***** The data *****

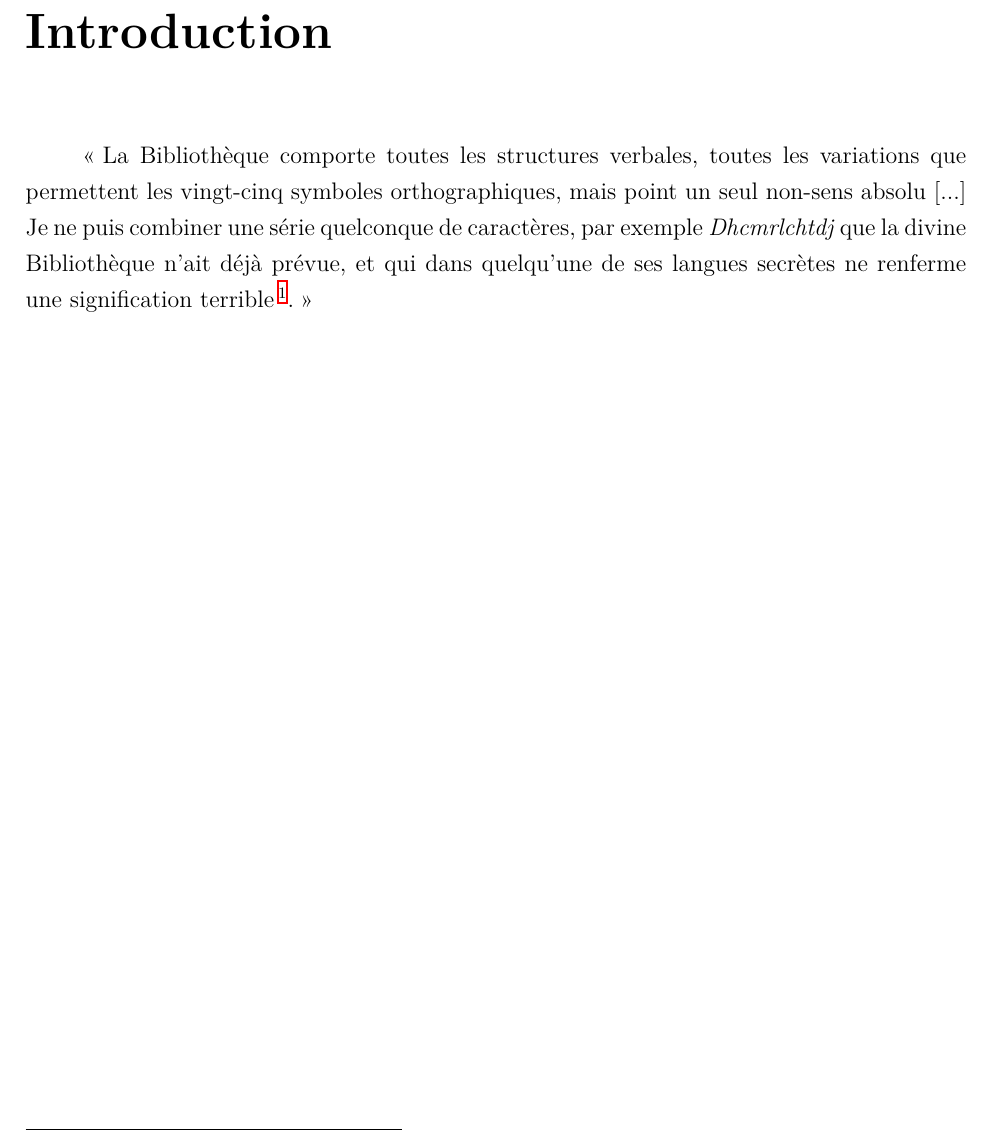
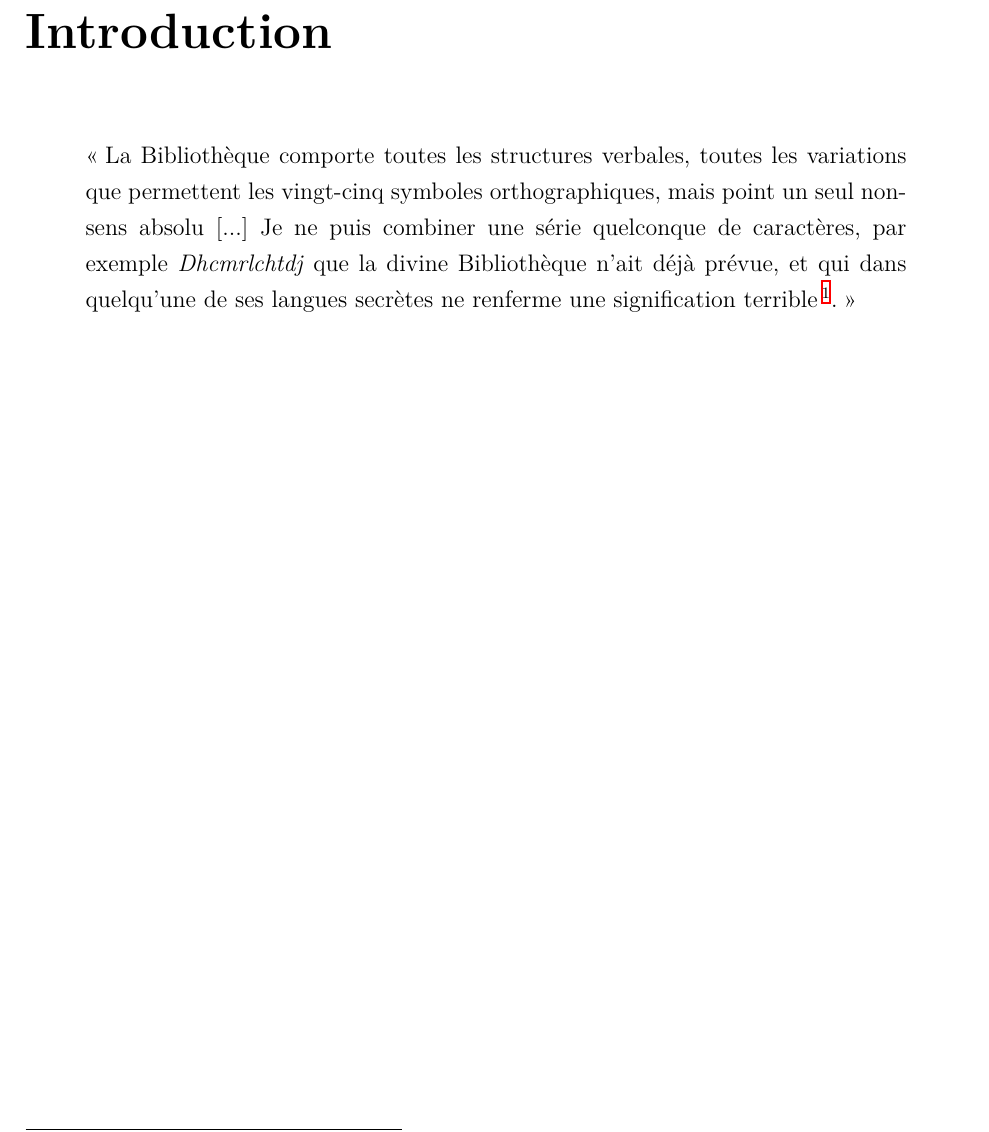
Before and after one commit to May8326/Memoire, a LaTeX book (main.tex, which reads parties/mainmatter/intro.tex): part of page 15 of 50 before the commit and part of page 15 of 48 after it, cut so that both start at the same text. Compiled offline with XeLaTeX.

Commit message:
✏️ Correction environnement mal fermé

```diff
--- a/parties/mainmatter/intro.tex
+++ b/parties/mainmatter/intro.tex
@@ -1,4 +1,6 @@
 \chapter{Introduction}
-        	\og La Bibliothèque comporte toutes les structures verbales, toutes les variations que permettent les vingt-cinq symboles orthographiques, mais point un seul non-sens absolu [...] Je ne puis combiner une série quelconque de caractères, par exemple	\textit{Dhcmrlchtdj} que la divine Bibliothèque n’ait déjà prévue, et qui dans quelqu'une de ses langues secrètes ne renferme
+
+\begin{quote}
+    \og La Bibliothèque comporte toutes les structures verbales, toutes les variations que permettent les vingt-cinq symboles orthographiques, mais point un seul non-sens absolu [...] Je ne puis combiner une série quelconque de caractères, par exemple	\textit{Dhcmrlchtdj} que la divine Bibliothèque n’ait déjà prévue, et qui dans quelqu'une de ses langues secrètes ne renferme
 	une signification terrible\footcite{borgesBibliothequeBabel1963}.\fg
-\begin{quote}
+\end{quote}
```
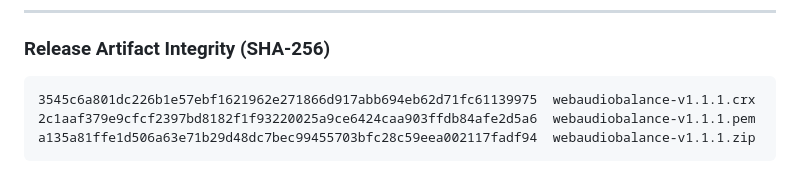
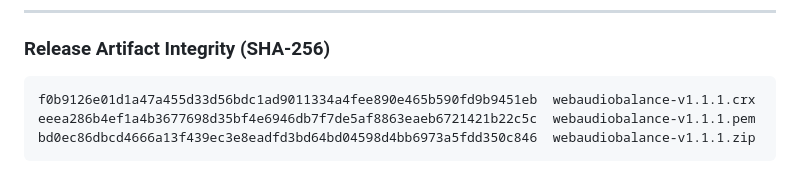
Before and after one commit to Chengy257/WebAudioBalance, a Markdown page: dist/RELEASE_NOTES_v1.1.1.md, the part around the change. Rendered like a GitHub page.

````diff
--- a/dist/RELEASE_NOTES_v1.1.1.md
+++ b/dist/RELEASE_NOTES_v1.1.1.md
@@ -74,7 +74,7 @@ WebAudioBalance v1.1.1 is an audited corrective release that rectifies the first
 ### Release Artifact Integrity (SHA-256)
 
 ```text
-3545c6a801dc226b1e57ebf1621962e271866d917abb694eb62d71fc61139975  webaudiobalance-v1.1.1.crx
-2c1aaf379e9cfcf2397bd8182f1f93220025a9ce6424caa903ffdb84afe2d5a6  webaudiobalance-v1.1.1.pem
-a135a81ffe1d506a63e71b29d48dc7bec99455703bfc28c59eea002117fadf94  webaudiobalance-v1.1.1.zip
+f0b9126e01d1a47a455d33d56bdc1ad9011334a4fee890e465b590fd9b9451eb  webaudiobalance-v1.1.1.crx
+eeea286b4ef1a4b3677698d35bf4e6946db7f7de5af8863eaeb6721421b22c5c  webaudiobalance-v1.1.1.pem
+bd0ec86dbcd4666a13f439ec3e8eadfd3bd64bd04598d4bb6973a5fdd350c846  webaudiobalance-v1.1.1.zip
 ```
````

*****

Please keep the pictures out and reproduce the records above exactly.

● Finished exercise:
Before and after one commit to May8326/Memoire, a LaTeX book (main.tex, which reads parties/mainmatter/intro.tex): part of page 15 of 50 before the commit and part of page 15 of 48 after it, cut so that both start at the same text. Compiled offline with XeLaTeX.

Commit message:
✏️ Correction environnement mal fermé

```diff
--- a/parties/mainmatter/intro.tex
+++ b/parties/mainmatter/intro.tex
@@ -1,4 +1,6 @@
 \chapter{Introduction}
-        	\og La Bibliothèque comporte toutes les structures verbales, toutes les variations que permettent les vingt-cinq symboles orthographiques, mais point un seul non-sens absolu [...] Je ne puis combiner une série quelconque de caractères, par exemple	\textit{Dhcmrlchtdj} que la divine Bibliothèque n’ait déjà prévue, et qui dans quelqu'une de ses langues secrètes ne renferme
+
+\begin{quote}
+    \og La Bibliothèque comporte toutes les structures verbales, toutes les variations que permettent les vingt-cinq symboles orthographiques, mais point un seul non-sens absolu [...] Je ne puis combiner une série quelconque de caractères, par exemple	\textit{Dhcmrlchtdj} que la divine Bibliothèque n’ait déjà prévue, et qui dans quelqu'une de ses langues secrètes ne renferme
 	une signification terrible\footcite{borgesBibliothequeBabel1963}.\fg
-\begin{quote}
+\end{quote}
```
Before and after one commit to Chengy257/WebAudioBalance, a Markdown page: dist/RELEASE_NOTES_v1.1.1.md, the part around the change. Rendered like a GitHub page.

````diff
--- a/dist/RELEASE_NOTES_v1.1.1.md
+++ b/dist/RELEASE_NOTES_v1.1.1.md
@@ -74,7 +74,7 @@ WebAudioBalance v1.1.1 is an audited corrective release that rectifies the first
 ### Release Artifact Integrity (SHA-256)
 
 ```text
-3545c6a801dc226b1e57ebf1621962e271866d917abb694eb62d71fc61139975  webaudiobalance-v1.1.1.crx
-2c1aaf379e9cfcf2397bd8182f1f93220025a9ce6424caa903ffdb84afe2d5a6  webaudiobalance-v1.1.1.pem
-a135a81ffe1d506a63e71b29d48dc7bec99455703bfc28c59eea002117fadf94  webaudiobalance-v1.1.1.zip
+f0b9126e01d1a47a455d33d56bdc1ad9011334a4fee890e465b590fd9b9451eb  webaudiobalance-v1.1.1.crx
+eeea286b4ef1a4b3677698d35bf4e6946db7f7de5af8863eaeb6721421b22c5c  webaudiobalance-v1.1.1.pem
+bd0ec86dbcd4666a13f439ec3e8eadfd3bd64bd04598d4bb6973a5fdd350c846  webaudiobalance-v1.1.1.zip
 ```
````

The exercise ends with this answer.